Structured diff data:
>>>>

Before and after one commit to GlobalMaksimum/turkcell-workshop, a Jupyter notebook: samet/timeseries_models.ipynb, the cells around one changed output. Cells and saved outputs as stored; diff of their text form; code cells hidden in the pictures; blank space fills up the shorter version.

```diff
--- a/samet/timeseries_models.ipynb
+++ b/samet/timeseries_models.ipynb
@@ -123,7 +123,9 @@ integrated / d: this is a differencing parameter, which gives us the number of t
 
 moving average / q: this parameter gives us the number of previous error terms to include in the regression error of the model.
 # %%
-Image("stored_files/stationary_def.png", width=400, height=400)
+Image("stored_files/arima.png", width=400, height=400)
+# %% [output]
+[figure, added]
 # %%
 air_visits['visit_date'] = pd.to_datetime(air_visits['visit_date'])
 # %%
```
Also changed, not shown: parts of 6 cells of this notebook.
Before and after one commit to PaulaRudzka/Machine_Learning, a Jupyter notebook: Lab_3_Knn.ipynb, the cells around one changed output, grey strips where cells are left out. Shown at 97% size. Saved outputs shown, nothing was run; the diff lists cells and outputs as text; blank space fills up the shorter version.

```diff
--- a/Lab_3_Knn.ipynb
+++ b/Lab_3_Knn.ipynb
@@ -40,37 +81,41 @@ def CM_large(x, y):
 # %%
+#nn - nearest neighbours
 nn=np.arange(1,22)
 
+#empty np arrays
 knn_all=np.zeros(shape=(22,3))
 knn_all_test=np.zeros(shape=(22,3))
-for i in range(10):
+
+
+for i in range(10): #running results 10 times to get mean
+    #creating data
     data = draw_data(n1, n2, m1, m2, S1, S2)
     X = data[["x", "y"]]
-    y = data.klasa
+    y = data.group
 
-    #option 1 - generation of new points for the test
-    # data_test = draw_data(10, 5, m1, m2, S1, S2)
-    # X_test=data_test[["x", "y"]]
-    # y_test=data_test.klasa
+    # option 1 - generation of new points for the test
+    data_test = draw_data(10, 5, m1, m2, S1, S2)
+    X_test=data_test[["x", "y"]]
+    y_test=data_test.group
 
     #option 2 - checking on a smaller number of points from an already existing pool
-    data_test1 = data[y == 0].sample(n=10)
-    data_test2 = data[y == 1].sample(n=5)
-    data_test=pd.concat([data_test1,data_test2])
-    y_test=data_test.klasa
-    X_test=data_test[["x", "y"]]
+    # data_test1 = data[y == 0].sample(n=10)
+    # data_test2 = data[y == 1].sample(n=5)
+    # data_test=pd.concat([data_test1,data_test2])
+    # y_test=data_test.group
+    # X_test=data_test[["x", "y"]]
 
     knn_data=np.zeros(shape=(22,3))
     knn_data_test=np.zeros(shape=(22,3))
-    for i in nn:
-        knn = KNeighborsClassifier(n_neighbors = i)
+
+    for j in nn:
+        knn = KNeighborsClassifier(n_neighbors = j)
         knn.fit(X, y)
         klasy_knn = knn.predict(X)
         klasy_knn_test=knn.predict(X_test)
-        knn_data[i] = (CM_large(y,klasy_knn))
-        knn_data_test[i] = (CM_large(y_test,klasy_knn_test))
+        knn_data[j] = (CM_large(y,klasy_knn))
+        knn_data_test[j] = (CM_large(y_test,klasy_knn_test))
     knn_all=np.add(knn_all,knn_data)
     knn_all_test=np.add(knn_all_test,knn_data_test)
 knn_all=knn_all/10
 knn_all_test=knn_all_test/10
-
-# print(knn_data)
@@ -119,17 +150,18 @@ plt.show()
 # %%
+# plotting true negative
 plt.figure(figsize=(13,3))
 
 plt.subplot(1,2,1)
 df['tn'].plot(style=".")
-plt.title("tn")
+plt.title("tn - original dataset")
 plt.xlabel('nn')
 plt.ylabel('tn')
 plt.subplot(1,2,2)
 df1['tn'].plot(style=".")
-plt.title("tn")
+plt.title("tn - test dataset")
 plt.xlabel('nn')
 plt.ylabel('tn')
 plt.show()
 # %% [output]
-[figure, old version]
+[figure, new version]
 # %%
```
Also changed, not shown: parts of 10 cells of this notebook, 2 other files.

<<<<

> Exercise aim
Among the entries above, identify all lines with "ipynb" and copy them.

> Result
Before and after one commit to GlobalMaksimum/turkcell-workshop, a Jupyter notebook: samet/timeseries_models.ipynb, the cells around one changed output. Cells and saved outputs as stored; diff of their text form; code cells hidden in the pictures; blank space fills up the shorter version.
--- a/samet/timeseries_models.ipynb
+++ b/samet/timeseries_models.ipynb
Before and after one commit to PaulaRudzka/Machine_Learning, a Jupyter notebook: Lab_3_Knn.ipynb, the cells around one changed output, grey strips where cells are left out. Shown at 97% size. Saved outputs shown, nothing was run; the diff lists cells and outputs as text; blank space fills up the shorter version.
--- a/Lab_3_Knn.ipynb
+++ b/Lab_3_Knn.ipynb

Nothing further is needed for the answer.